- It is generally accepted among addiction specialists and drug policy analysts that drugs with similar effect can substitute for each other. For example, if you provide methadone (a synthetic opiate) to someone addicted to heroin (another opiate), their heroin use will usually decline. Likewise, some drug policy analysts believe that if marijuana were legal, alcohol use would decline because some people could get some of the alcohol consumption effects they enjoy by smoking marijuana instead. But throughout the wave of prescription opioid addiction, heroin addiction in the United States hasn’t dropped a bit. A number of smart people have been speculating about this mystery, but no one has an empirically based explanation of why the complementarity hypothesis isn’t panning out.
- The fact that pharmaceutical drugs are now the leading causes of drug overdose in the U.S. challenges the common assumption that overdoses result primarily from the variable content of drugs in the black market (i.e., you can’t assess the purity of what you are buying from transaction to transaction). Pharmaceuticals are consistently pure and their dose is standardized, such that everyone knows what they are taking in a way they can’t with illegal drugs such as heroin and cocaine. Yet overdoses on those illegal drugs are flat while overdoses on prescription drugs such as Oxycontin and Vicodin are soaring. It may be that the rationality of addicted people has been overestimated in regards to overdose, i.e., even when they know the exact content of the drug and that it may produce overdose, their desire to use trumps that risk in their minds. The extra information about purity and dose is therefore of little consequence.

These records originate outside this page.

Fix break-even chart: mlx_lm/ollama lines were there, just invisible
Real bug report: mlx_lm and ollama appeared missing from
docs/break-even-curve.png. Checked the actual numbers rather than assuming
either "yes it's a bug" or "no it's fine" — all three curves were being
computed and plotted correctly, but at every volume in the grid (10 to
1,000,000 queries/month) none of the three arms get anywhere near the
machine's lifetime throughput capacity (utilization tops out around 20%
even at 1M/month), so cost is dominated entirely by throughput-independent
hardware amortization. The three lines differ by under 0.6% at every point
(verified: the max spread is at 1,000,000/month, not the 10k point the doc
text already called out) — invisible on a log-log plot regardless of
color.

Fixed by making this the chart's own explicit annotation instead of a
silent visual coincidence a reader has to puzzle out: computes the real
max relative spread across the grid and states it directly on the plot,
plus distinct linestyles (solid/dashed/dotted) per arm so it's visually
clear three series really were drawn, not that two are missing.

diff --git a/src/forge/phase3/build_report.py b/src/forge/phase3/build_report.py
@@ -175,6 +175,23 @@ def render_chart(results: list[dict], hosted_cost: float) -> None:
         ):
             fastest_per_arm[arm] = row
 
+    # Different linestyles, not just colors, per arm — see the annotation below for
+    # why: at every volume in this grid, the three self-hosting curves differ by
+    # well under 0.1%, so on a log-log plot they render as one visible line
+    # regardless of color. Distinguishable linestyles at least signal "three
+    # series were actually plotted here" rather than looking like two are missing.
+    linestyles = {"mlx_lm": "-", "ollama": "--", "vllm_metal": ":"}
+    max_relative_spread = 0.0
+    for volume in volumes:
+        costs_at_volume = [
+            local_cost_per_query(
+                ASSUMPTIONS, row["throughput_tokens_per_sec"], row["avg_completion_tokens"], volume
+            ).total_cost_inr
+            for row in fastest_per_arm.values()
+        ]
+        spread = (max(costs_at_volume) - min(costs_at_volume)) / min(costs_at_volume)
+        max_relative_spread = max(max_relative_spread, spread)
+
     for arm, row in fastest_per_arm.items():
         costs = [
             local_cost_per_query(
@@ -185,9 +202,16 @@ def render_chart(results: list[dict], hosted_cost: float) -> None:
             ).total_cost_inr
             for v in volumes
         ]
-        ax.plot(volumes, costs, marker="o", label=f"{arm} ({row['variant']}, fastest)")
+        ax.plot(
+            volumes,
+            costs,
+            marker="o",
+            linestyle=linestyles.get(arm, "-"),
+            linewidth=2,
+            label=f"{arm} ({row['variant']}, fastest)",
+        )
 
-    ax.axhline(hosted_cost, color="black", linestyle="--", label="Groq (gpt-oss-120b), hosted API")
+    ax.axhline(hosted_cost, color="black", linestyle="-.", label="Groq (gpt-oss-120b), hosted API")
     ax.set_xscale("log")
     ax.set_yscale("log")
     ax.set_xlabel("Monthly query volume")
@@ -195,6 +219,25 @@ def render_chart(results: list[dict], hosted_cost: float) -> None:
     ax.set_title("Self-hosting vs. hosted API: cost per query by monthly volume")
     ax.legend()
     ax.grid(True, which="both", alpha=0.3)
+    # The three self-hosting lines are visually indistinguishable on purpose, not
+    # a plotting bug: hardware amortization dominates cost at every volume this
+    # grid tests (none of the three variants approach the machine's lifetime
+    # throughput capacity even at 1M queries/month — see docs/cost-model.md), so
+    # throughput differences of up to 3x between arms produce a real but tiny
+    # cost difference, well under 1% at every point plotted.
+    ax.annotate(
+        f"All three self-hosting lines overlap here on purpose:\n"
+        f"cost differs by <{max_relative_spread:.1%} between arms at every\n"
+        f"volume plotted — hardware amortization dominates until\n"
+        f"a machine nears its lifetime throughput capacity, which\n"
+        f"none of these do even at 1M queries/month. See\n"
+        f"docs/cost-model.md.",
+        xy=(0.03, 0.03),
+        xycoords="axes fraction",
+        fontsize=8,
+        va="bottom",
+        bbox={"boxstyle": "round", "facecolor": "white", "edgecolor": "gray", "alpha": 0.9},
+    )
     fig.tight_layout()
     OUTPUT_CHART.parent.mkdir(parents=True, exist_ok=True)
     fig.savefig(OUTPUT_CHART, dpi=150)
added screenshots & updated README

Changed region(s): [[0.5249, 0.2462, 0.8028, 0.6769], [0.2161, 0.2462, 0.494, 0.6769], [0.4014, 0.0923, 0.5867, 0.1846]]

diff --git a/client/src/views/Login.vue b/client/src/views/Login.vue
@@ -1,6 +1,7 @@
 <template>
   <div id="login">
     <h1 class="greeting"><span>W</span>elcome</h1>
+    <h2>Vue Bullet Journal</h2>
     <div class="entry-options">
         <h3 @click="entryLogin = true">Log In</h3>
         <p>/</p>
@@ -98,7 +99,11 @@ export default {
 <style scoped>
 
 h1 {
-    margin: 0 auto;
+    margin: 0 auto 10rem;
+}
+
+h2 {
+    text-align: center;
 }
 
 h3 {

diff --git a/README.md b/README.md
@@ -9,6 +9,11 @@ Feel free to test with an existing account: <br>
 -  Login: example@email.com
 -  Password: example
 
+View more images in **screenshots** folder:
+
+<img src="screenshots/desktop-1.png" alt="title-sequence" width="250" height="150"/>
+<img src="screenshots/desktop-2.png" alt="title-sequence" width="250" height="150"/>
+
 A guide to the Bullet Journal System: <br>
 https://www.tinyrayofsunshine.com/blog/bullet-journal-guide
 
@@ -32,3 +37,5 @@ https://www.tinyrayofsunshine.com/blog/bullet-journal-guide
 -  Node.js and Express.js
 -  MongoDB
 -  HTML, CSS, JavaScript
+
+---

- Finally, the epidemic throws cold water on the theory that if we legalized all the illegal drugs and let physicians dispense them as they would any other drugs, our national drug problem would abate. People who buy this theory generally point to Britain before World War II, during which any physician could prescribe heroin and cocaine as they saw fit. Physicians are overwhelmingly trustworthy and responsible, but it only takes a few bad apples to feed a drug epidemic. Several hundred dishonest prescribers in South Florida for example managed to cause overdose deaths all over the Southeastern United States. No profession can ensure that not even one tenth of one percent of its members will break professional codes and standards. Turning the currently illegal drugs over to doctors for dispensing is therefore an extraordinarily risky proposition. In Britain, it took years for the addicted community to spread the word about which physicians were reckless prescribers, leading to a drug epidemic. In the era of Internet communication, it now happens within days, and cheap air travel does the rest to spread the epidemic. See the award-winning film Oxycontin Express, available for free viewing on Hulu, for a glimpse of this frightening reality.
Addiction expert Keith Humphreys, PhD, is a professor of psychiatry and behavioral sciences at Stanford and a career research scientist at the Palo Alto VA. He recently completed a one-year stint as a senior advisor in the Office of National Drug Control Policy in Washington.